The Department of Education sent the following email to those on the mailing list for the Doing What Works website:

From: “U.S. Department of Education”
Subject: Update on the Doing What Works Website
Date: September 20, 2013 8:29:36 PM EDT
Dear subscriber:  The U.S. Department of Education has suspended operation of the Doing What Works website. We sincerely regret this unfortunate event. You can still acquire many DWW media and materials through other channels.
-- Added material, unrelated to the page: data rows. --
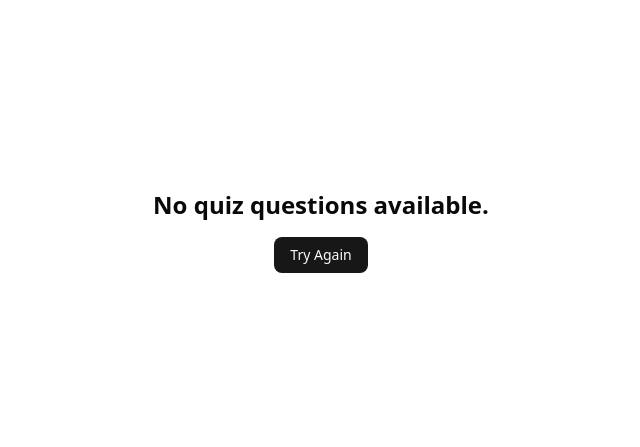
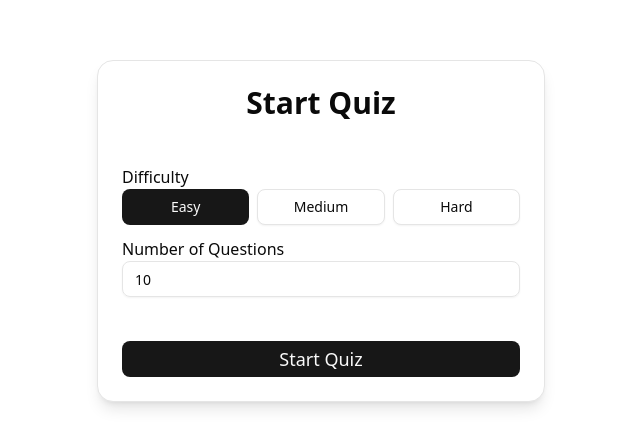
Before and after one commit to cuvic-dev/cuvic-quiz-opentdb, a Next.js app: page /quiz in a window 1280 px wide. Shown: the part 169-616 px from the top of the page, without its empty margins (319-959 px from the left). Built offline with nearby package versions, Linux system fonts and the light colour scheme; no server answers.

Commit message:
added selection of quiz difficulty and number of questions

```diff
--- a/app/(projects)/quiz/page.tsx
+++ b/app/(projects)/quiz/page.tsx
@@ -5,6 +5,8 @@ import { useEffect, useState, useCallback } from "react";
 import { Card, CardHeader, CardTitle, CardContent } from "@/components/ui/card";
 import { Button } from "@/components/ui/button";
 import { Badge } from "@/components/ui/badge";
+import { Input } from "@/components/ui/input";
+
 import { decodeHtml } from "@/lib/utils";
 
 type Question = {
@@ -25,6 +27,10 @@ export default function QuizPage() {
   const [score, setScore] = useState<number | null>(null);
   const [currentIndex, setCurrentIndex] = useState(0);
 
+  const [quizStarted, setQuizStarted] = useState(false);
+  const [difficulty, setDifficulty] = useState("easy");
+  const [amount, setAmount] = useState(10);
+
   const loadQuiz = useCallback(async () => {
     setLoading(true);
     setScore(null);
@@ -33,7 +39,7 @@ export default function QuizPage() {
 
     try {
       const res = await fetch(
-        "https://opentdb.com/api.php?amount=10&difficulty=easy&type=multiple"
+        `https://opentdb.com/api.php?amount=${amount}&difficulty=${difficulty}&type=multiple`
       );
       const data = await res.json();
 
@@ -57,11 +63,12 @@ export default function QuizPage() {
     }
 
     setLoading(false);
-  }, []);
+  }, [difficulty, amount]);
 
-  useEffect(() => {
-    loadQuiz();
-  }, [loadQuiz]);
+  const startQuiz = async () => {
+    setQuizStarted(true);
+    await loadQuiz();
+  };
 
   const chooseAnswer = (index: number, answer: string) => {
     if (selected[index]) return;
@@ -84,6 +91,46 @@ export default function QuizPage() {
     setScore(s);
   };
 
+  if (!quizStarted) {
+    return (
+      <div className="min-h-screen flex items-center justify-center">
+        <Card className="max-w-md w-full p-6 space-y-5 rounded-2xl shadow-lg">
+          <CardTitle className="text-3xl font-bold text-center">Start Quiz</CardTitle>
+
+          <div className="space-y-3">
+            <label className="font-medium">Difficulty</label>
+            <div className="grid grid-cols-3 gap-2">
+              {["easy", "medium", "hard"].map((d) => (
+                <Button
+                  key={d}
+                  variant={difficulty === d ? "default" : "outline"}
+                  onClick={() => setDifficulty(d)}
+                  className="capitalize py-2"
+                >
+                  {d}
+                </Button>
+              ))}
+            </div>
+
+            <label className="font-medium mt-4">Number of Questions</label>
+            <Input
+              type="number"
+              min={1}
+              max={20}
+              value={amount}
+              onChange={(e) => setAmount(Number(e.target.value))}
+              className="text-lg"
+            />
+          </div>
+
+          <Button className="w-full py-4 text-lg" onClick={startQuiz}>
+            Start Quiz
+          </Button>
+        </Card>
+      </div>
+    );
+  }
+
   if (loading) {
     return (
       <main className="p-6 flex justify-center items-center min-h-[60vh]">
@@ -101,8 +148,15 @@ export default function QuizPage() {
             Score: {score} / {questions.length}
           </p>
 
-          <Button onClick={loadQuiz} className="w-full text-lg py-4 mt-4">
-            Take Another Quiz
+          <Button
+            onClick={() => {
+              setQuizStarted(false);
+              setScore(null);
+              setQuestions([]);
+            }}
+            className="w-full text-lg py-4 mt-4"
+          >
+            Start New Quiz
           </Button>
         </main>
       </div>
```
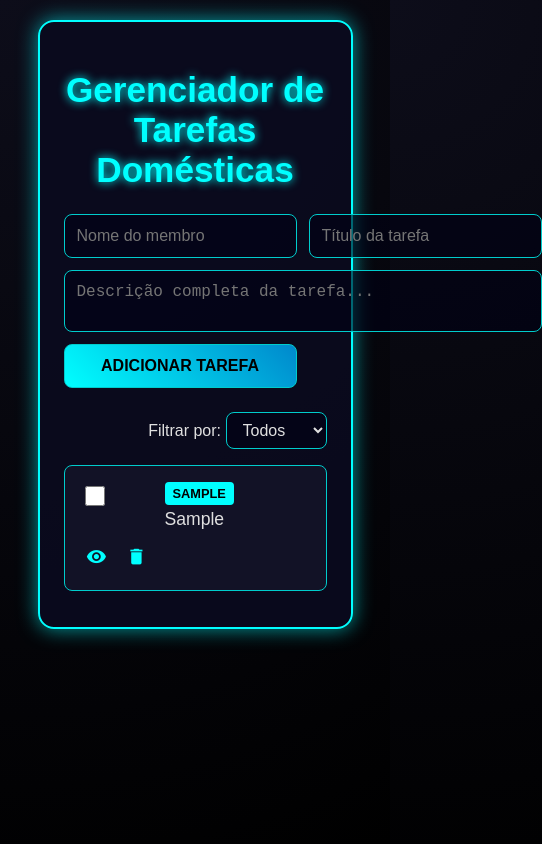
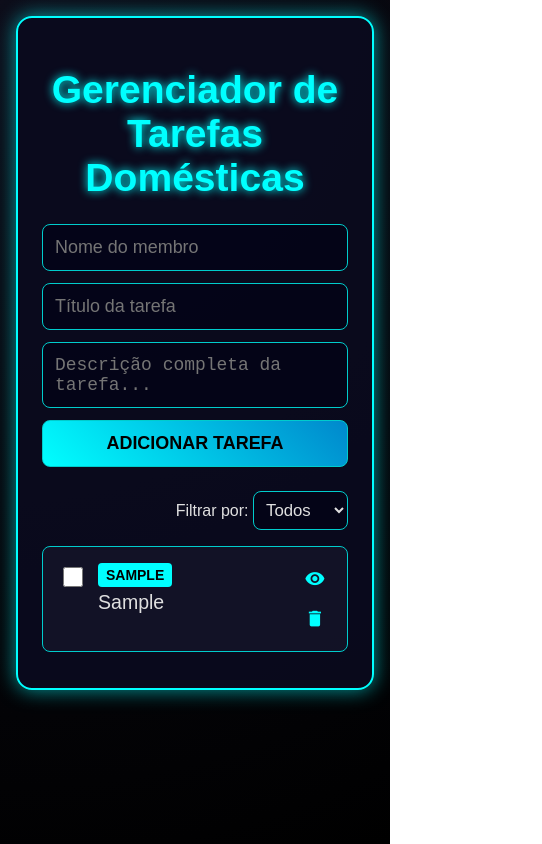
Before and after one commit to jvsouza06/gerenciador-tarefas-domesticas-solo, a plain HTML site: page index.html in a window 390 px wide. Both pictures are taken after typing "Sample", "Sample", "Sample" into the empty fields and a click on the button "ADICIONAR TAREFA". Shown: the whole page, 542 px wide, since content can reach past the window. Drawn offline with Linux system fonts and the light colour scheme.

Commit message:
Melhora layout responsivo e ajusta comportamentos de checkbox

```diff
--- a/style.css
+++ b/style.css
@@ -14,7 +14,7 @@
 *, *::before, *::after { box-sizing: border-box; }
 body {
   margin: 0;
-    padding: 20px;
+  padding: 1rem;
   font-family: 'Orbitron', sans-serif;
   background: radial-gradient(circle at top left, var(--bg-dark), #000);
   color: var(--text-light);
@@ -25,26 +25,26 @@
 }
 .container {
   background: var(--bg-panel);
-    width: 90%; max-width: 700px;
+  width: 100%; max-width: 900px;
   border: 2px solid var(--accent);
   border-radius: 16px;
-    padding: 24px;
+  padding: 1.5rem;
   box-shadow: 0 0 20px rgba(0,255,255,0.6);
   animation: glow 2s ease-in-out infinite alternate;
 }
 @keyframes glow { to { box-shadow: 0 0 40px rgba(0,255,255,0.8); } }
 h1 {
   text-align: center;
-    font-size: 2.2rem;
+  font-size: clamp(1.8rem, 2.2rem + 1vw, 3rem);
   color: var(--accent);
-    margin-bottom: 24px;
+  margin-bottom: 1.5rem;
   text-shadow: 0 0 10px var(--accent);
 }
 .controls {
   display: grid;
-    grid-template-columns: 1fr 1fr;
-    gap: 12px;
-    margin-bottom: 24px;
+  grid-template-columns: repeat(auto-fit, minmax(200px, 1fr));
+  gap: 0.75rem;
+  margin-bottom: 1.5rem;
 }
 .controls input,
 .controls textarea,
@@ -53,21 +53,21 @@
   color: var(--text-light);
   border: 1px solid var(--panel-border);
   border-radius: 8px;
-    padding: 12px;
-    font-size: 1rem;
+  padding: 0.75rem;
+  font-size: clamp(0.9rem, 1rem + 0.5vw, 1.2rem);
   transition: border-color .3s, filter .3s, transform .2s;
 }
 .controls input:focus,
 .controls textarea:focus { border-color: var(--accent); outline: none; }
 .controls textarea {
-    grid-column: span 2;
+  grid-column: 1 / -1;
   resize: none;
   height: auto;
   max-height: 150px;
   overflow-y: hidden;
 }
 .controls button {
-    grid-column: span 2;
+  grid-column: 1 / -1;
   background: linear-gradient(45deg, var(--accent), var(--accent-dark));
   color: #000;
   font-weight: bold;
@@ -75,14 +75,14 @@
   cursor: pointer;
 }
 .controls button:hover { filter: brightness(1.2); transform: scale(1.03); }
-  .filter { text-align: right; margin-bottom: 16px; }
+.filter { text-align: right; margin-bottom: 1rem; }
 .filter select {
   background: rgba(0,0,20,0.6);
   color: var(--text-light);
   border: 1px solid var(--panel-border);
   border-radius: 8px;
-    padding: 8px 12px;
-    font-size: 1rem;
+  padding: 0.5rem;
+  font-size: clamp(0.9rem, 1rem + 0.2vw, 1.1rem);
   transition: border-color .3s;
 }
 .filter select:focus { border-color: var(--accent); outline: none; }
@@ -90,11 +90,11 @@
 li {
   display: grid;
   grid-template-columns: auto 1fr auto;
-    gap: 12px;
+  gap: 0.75rem;
   align-items: start;
   background: rgba(20,20,40,0.8);
-    margin-bottom: 12px;
-    padding: 16px;
+  margin-bottom: 0.75rem;
+  padding: 1rem;
   border-radius: 8px;
   border: 1px solid var(--panel-border);
   transition: background .3s;
@@ -106,39 +106,39 @@
 li.completed .task-text { text-decoration: line-through; }
 li.completed .completed-label { display: inline-block; }
 input[type="checkbox"] {
-    width: 20px; height: 20px;
+  width: 1.25rem; height: 1.25rem;
   accent-color: var(--accent);
   cursor: pointer;
-    margin-top: 4px;
+  margin-top: 0.25rem;
 }
 .info { display: flex; flex-direction: column; }
 .info .header {
   display: flex;
   flex-direction: column;
   align-items: flex-start;
-    gap: 4px;
+  gap: 0.25rem;
   width: 100%;
 }
 .member {
   background: var(--accent);
   color: #000;
-    padding: 4px 8px;
+  padding: 0.25rem 0.5rem;
   border-radius: 4px;
-    font-size: 0.8rem;
+  font-size: clamp(0.7rem, 0.8rem + 0.3vw, 1rem);
   font-weight: bold;
   text-transform: uppercase;
   white-space: nowrap;
 }
 .completed-label {
   color: var(--neon-green);
-    font-size: 0.8rem;
+  font-size: clamp(0.7rem, 0.8rem + 0.3vw, 1rem);
   font-weight: bold;
   text-transform: uppercase;
   text-shadow: 0 0 5px var(--neon-green), 0 0 10px var(--neon-green);
   display: none;
 }
 .task-text {
-    font-size: 1.1rem;
+  font-size: clamp(1rem, 1.1rem + 0.5vw, 1.5rem);
   color: var(--text-light);
   flex: 1 1 auto;
   min-width: 0;
@@ -149,15 +149,15 @@
 .actions {
   display: flex;
   flex-direction: column;
-    gap: 8px;
+  gap: 0.5rem;
 }
 .actions button {
   background: none;
   border: none;
   cursor: pointer;
-    padding: 6px;
-    width: 32px;
-    height: 32px;
+  padding: 0.5rem;
+  width: 2rem;
+  height: 2rem;
   display: inline-flex;
   align-items: center;
   justify-content: center;
@@ -188,28 +188,28 @@
   backdrop-filter: blur(8px);
   border: 3px solid var(--accent);
   border-radius: 12px;
-    width: 90%; max-width: 500px;
+  width: clamp(300px, 90%, 500px);
   max-height: 70vh;
   overflow-y: auto;
-    padding: 20px 16px;
+  padding: 1.25rem;
   box-shadow: 0 0 30px var(--accent);
   overflow-wrap: anywhere;
   word-break: break-word;
   hyphens: auto;
 }
 .close-modal {
-    position: absolute; top: 12px; right: 12px;
+  position: absolute; top: 0.75rem; right: 0.75rem;
   background: none; border: none;
   color: var(--accent); font-size: 1.5rem;
   cursor: pointer;
 }
 .close-modal:hover { color: #fff; }
 .modal-content h2, .modal-content h3 {
-    margin-bottom: 8px;
+  margin-bottom: 0.5rem;
   text-transform: uppercase;
   color: var(--accent);
   text-shadow: 0 0 5px var(--accent);
-    font-size: 1rem;
+  font-size: clamp(1rem, 1.1rem + 0.5vw, 1.5rem);
 }
 .modal-content h2 span, .modal-content h3 span {
   color: var(--text-light);
@@ -217,14 +217,7 @@
 }
 .modal-content p {
   color: var(--text-muted);
-    font-size: 0.9rem;
+  font-size: clamp(0.8rem, 0.9rem + 0.3vw, 1.2rem);
   line-height: 1.4;
-    margin-bottom: 12px;
+  margin-bottom: 0.75rem;
 }
-  @media(max-width:600px) {
-    .controls { grid-template-columns: 1fr; }
-    .controls button { grid-column: span 1; width: 100%; }
-    li { grid-template-columns: auto 1fr; }
-    .actions { flex-direction: row; }
-    .modal-content { max-height: 80vh; }
-  }
```
Lines whose indentation alone changed are shown as unchanged.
Please email dww@wested.org for specific instructions on how you can gain access to DWW media and materials.  Sincerely, The DWW Team

Key web links for this news:

  1. Report of the website closing by the Washington Post Online  From the author:  "I won’t mention the irony in the fact that department spends millions on school reform that has no proven record of success but ran out of cash for its Doing What Works website."
  2. Link to an archieved copy of the Doing What Works website.  The website has now been erased without even a single web page directing people to other sources.  This "Wayback Machine" archive records every web page ever posted.  They archived so far 240 billion web pages.
  3. Link to official Facebook page for Doing What Works
  4. Link to official Facebook page for Doing What Works
  5. Cosponsor WestED's announcement about suspending Doing What Works

Why is it important to note the demise of the DWW website?

The federal government spends hundreds of millions each year on funding grant programs in the Department of Education and other agencies.  The Government is very effective in spending enormous amounts of money, but lacks a coherent, sophisticated system to disseminate the lessons learned from the money spent.  The What Works Clearinghouse is effective at evaluating educational practices in K-12 education, but ignores postsecondary education.  However, WWC is not focused on providing easily understood and user friendly reports, videos, sample curriculum, and the like to implement the education practices that meet their standards.  Just sending us to "Google" is not an answer for understanding how to implement best education practices.  Last time I used the search words  "best", "education", and "practices" Google identified 274 million web pages.

A simple solution

When the government awards grants to education institutions, they allow them to charge "indirect costs" to the government for the costs to spend the grant money.  The argument is that the institution has to pay for the basic services (utilitis, bookkeeping, laboratories for experiments, etc) to host the project.  The government limits these indirect costs to perhaps eight percent for a grant from the Dept of Education and as high as 40 percent from the scientific agencies.  The government agrees it is part of the cost of doing business and permits the charges.

Why doesn't the government add their own "indirect cost" to grants that go to education institutions?  Hold back one or two percent of the annual appropriation for a grant program and use that to fund a sophisticated best education practices center that provides a user-friendly means to help people implement best education practices.  Why not spends a penny or two on the dollar to help people implement what already has been learned?

An example of this approach is a small pilot project I am involved with.  I lead a team of volunteers who have created a pilot best education practice center focused on college readiness and college success approaches.  It is cosponsored by the University of Minnesota and the Mid-America Association of Educational Program Personnel (MAEOPP), a regional association representing professionals involved with TRiO and GEAR UP programs.  Click on this link for the MAEOPP Cener for Best Education Practices.  If a group of volunteers can create something like this with next to no budget, what could be created if something more sophisticated was funded with that one or two percent hold back  of grant funds from the govenment?